The sprint identified several areas for improvement:
- Better content design and accessibility e.g. easier to find Open projects, better brief titles and numbering, consistent language
- More upfront information about the application process
- Changes to the design of the grant programmes we were planning
- Greater prior notice and flexibility around timescales
- Culture change: cultures and practices that make existing partners feel like they belong were turning new potential partners away from applying.
Other recommendations related to equity and inclusion, and network communication and relationships. You can see Snook’s full playback of recommendations.
We recruited Outlandish to help our team model the values of inclusivity, diversity, collaboration and power distribution that we wanted the network to embody.
We implemented recommendations and continued to iterate programme design as we learnt until the end of the EDA programme in August 2021.
Experiment #4: Collective conversations (June-September 2021)
Towards the end of the EDA funding programme we revisited a Loomio insight: that Zoom sessions created more collaboration and knowledge sharing around briefs. So we developed a 90-minute ‘collective conversation’ model for a later-stage EDA programme brief. We repeated this with community business funder, Power to Change. Both calls received positive feedback from everyone and created more focused briefs.
Where are we now
These experiments have led to a good infrastructure that is alive and thriving:
- The Dovetail directory of 170 tech for good agencies now features a briefing template that incorporates our learnings
- Agencies for Good has 450 digital partners and freelancers regularly sharing briefs and connecting over collaboration opportunities. It is run by a working group of seven digital partners with a community manager.
- Funders have used Agencies for Good to collaborate with agencies on briefs before they go live. Funders have used the draft Catalyst reciprocal remuneration guide (final version to be made available soon!) to give back to agencies for their collaboration time.
- Work commissioned through Catalyst is building in longer timescales and greater flexibility. Also, it will incorporate our inclusive recruitment practices.
- The Catalyst Network Meetup continues on a quarterly basis. The next edition on April 27th will focus on Inclusion in Tech.
We still want to increase the number of agencies that feel Catalyst is something for them. The greater the number and density of connections, the stronger the network becomes.

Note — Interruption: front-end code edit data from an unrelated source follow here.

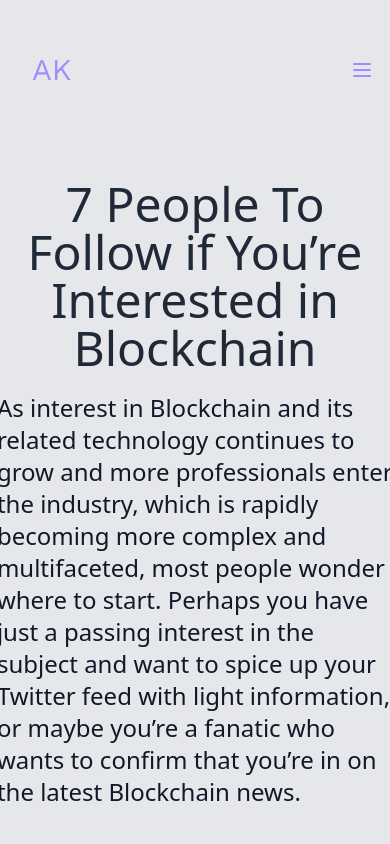
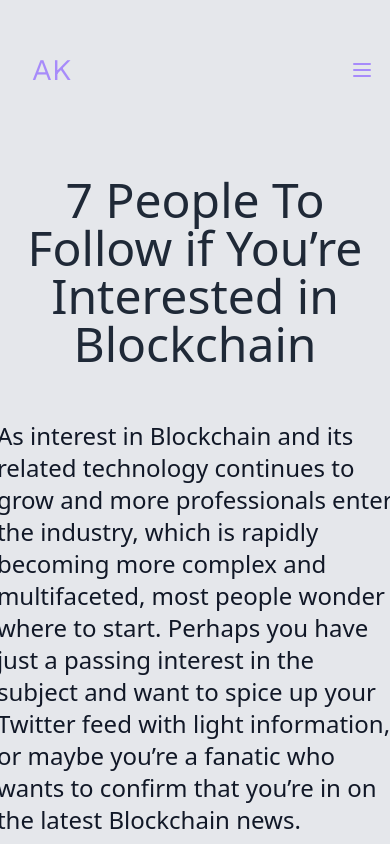
Before and after one commit to AndrewKepson/portfolio, a Gatsby site: page /blog/7-people-to-follow-about-blockchain in a window 390 px wide. Built offline with nearby package versions, Linux system fonts and the light colour scheme; Gatsby itself is replaced by a stand-in of ours.

Commit message:
Fixing transformer remark issue

```diff
--- a/gatsby-config.js
+++ b/gatsby-config.js
@@ -13,7 +13,7 @@
         head: true,
         anonymize: true,
         respectDNT: true,
-        PageTransitionDelay: 0,
+        pageTransitionDelay: 0,
         defer: false,
         enableWebVitalsTracking: true,
       },
--- a/gatsby-node.js
+++ b/gatsby-node.js
@@ -16,6 +16,7 @@
 
 module.exports.createPages = async ({ graphql, actions }) => {
   const { createPage } = actions
+
   const getBlogs = await graphql(`
     query {
       allFile(filter: { dir: { regex: "/posts/" } }) {
--- a/package.json
+++ b/package.json
@@ -32,7 +32,7 @@
     "gatsby-remark-relative-images": "^2.0.2",
     "gatsby-source-filesystem": "^3.7.1",
     "gatsby-transformer-json": "^3.4.0",
-    "gatsby-transformer-remark": "^4.4.1",
+    "gatsby-transformer-remark": "^4.11.0",
     "gatsby-transformer-sharp": "^3.7.1",
     "postcss": "^8.3.2",
     "react": "^17.0.2",
--- a/src/styles/classes.js
+++ b/src/styles/classes.js
@@ -83,11 +83,12 @@
   },
   templates: {
     blog: {
-      wrapper: 'flex flex-col mx-3 relative content-center py-6',
+      wrapper: 'h-full p-5 md:px-24 lg:px-56',
+      heading: 'flex flex-col justify-center items-center lg:px-24',
       h1: 'text-gray-800 mb-5 text-center text-5xl md:text-6xl',
       h3: 'text-4xl text-bold',
-      content: 'md:mt-12 lg:mt-14 xl:w-2/3 xl:place-self-center',
-      date: 'self-end text-lg',
+      content: 'leading-6 mt-8 text-xl lg:px-24',
+      date: 'mt-6 text-lg text-right',
     },
     sample: {
       wrapper:
--- a/src/templates/blog.js
+++ b/src/templates/blog.js
@@ -6,7 +6,7 @@
 
 import Classes from '../styles/classes'
 const {
-  blog: { wrapper, h1, content, date },
+  blog: { wrapper, heading, h1, content, date },
 } = Classes.templates
 
 export const query = graphql`
@@ -29,15 +29,19 @@
         title={markdownRemark.frontmatter.title}
         canonical={markdownRemark.frontmatter.canonical || null}
       />
-      <div className={wrapper}>
-        <h1 className={h1}>{markdownRemark.frontmatter.title}</h1>
-
-        <div
+      <article className={wrapper}>
+        <section className={heading}>
+          <h1 className={h1}>{markdownRemark.frontmatter.title}</h1>
+          {markdownRemark.frontmatter.tagline && (
+            <p className="text-lg">{markdownRemark.frontmatter.tagline}</p>
+          )}
+        </section>
+        <section
           className={content}
           dangerouslySetInnerHTML={{ __html: markdownRemark.html }}
         />
         <p className={date}>Published {markdownRemark.frontmatter.date}</p>
-      </div>
+      </article>
     </Layout>
   )
 }
```
Also changed, not shown: 1 other file.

New opportunities coming soon
Heads up that the Catalyst producer team will be looking to commission more brilliant people to support a network review in May and June. Stay tuned for more on that in May.